Spy Kids 2: The Island of Lost Dreams cam out in 2002, and a little over a decade later consumer technology is starting to reflect movie spy gadgets. With devices like Nike+, the Apple Watch, Android Wear, Google Glass and many more, walking into your local tech shop is starting to resemble a trip to Q’s lab in the James Bond films. Wearables seem to be the technological frontier of the 20-teens, much like the cell-phone was in the 2000’s.
Before we continue, you need to know what wearbles are. There are many definitions, but the consensus is that they are a technological devise worn on the users body with several functions that enhance the users experience. Your watch doesn’t count, unless it tracks your location via GPS, or monitors your vital signs, or makes txts and phone calls, or allows you to access the internet, or any combination of the above and more. In this age of wearbles your average wristwatch has the same technological value as a rock.
So why is there such a craze for this wearable tech? There are two reasons that I can see. The first being the innovative applications that these devices run, and the specialized services that they offer to their users. There are watches that can monitor your vitals, metabolism, calories burned, and breathing during a work out. For athletes these services is extremely valuable, and helps them to do what they do better. There are also wearables created for infants that allow you to monitor sound, as well as vitals, sleep cycle information, and more.

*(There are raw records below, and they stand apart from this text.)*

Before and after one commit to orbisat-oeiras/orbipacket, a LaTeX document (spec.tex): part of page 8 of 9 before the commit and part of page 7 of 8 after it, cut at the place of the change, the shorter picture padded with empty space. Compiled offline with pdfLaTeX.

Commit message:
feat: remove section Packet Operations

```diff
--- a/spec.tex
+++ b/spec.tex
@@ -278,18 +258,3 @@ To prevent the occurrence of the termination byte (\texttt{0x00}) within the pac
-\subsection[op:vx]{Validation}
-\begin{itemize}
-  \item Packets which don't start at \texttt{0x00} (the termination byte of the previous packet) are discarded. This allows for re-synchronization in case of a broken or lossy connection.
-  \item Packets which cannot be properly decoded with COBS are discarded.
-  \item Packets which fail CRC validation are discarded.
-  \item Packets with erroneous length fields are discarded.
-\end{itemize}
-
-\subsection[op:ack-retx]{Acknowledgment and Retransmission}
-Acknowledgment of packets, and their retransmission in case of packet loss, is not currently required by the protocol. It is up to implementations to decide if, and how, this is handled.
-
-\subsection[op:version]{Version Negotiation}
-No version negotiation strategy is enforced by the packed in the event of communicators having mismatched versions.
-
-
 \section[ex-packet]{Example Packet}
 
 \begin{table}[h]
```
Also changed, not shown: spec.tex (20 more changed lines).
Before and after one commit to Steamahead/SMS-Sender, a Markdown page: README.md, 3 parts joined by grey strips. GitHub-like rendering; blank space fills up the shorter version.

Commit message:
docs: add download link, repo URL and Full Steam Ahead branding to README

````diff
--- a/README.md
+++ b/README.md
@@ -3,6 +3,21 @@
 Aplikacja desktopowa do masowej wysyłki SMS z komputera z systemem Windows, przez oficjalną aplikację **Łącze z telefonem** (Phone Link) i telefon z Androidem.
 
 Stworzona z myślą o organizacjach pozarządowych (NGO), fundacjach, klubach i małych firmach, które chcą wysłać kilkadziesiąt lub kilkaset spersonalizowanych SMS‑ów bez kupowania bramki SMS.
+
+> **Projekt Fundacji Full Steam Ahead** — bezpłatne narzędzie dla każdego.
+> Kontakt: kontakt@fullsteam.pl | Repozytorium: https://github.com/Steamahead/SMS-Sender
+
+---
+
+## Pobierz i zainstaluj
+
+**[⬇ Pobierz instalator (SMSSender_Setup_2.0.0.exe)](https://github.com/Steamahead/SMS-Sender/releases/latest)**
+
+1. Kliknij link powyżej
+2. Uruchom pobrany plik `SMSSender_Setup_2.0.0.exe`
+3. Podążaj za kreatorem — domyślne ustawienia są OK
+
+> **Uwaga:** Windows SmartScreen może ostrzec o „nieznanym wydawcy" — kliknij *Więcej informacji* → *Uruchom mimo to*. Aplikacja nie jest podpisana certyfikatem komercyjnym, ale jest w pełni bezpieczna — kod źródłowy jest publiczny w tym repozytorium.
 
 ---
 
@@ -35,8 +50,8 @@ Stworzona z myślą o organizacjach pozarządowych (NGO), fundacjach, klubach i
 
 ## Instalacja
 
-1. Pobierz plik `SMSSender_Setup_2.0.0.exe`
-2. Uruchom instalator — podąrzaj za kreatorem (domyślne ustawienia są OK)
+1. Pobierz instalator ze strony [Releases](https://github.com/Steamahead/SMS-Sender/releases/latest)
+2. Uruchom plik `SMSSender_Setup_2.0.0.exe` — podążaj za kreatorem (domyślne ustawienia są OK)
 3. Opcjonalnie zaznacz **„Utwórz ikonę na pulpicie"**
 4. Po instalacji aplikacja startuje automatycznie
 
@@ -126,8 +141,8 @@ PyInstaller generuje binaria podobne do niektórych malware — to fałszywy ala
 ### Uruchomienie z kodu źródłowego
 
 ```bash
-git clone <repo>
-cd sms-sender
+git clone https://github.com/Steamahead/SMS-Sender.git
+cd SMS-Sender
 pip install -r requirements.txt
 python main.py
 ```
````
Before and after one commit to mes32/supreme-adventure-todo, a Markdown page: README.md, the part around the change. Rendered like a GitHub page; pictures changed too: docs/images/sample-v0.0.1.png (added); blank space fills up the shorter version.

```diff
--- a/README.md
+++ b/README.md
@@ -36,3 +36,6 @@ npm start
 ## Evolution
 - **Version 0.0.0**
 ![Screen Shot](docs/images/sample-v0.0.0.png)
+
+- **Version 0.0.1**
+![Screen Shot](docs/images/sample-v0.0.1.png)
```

The second reason is that our society craves convenience and novelty. This is more a cometary on society, but if we don’t take into account this very legitimate driving force behind the integration of wearable technology into popular culture, then how will we know how to best use it for business purposes? Things like the apple watch are banking on the popularity of their brand, and the fact that their loyal customers will buy most anything with their logo on it. When I talk to people about the apple watch the only function that people talk about wanting is the ease of access to their phone’s functions. Other than that, they are just talking about who they know that is getting one.
Based on these observations, wearables offer access to very specific demographics. The first being highly targeted demographics for the users of wearables that fit a specific purpose (i.e. workout monitoring devices, and baby monitors). The other being the early adopters and trend followers, capitalizing on the desire of the novelty and a desire to fit in with the “trendy”.
As a consumer, I do not like wearable devices. I feel like the direction they are currently taking, away from specific purposes and towards general all purpose devices, is nothing but a ploy to get more money from consumers. Call me old fashioned, but I like my watch to be just a watch.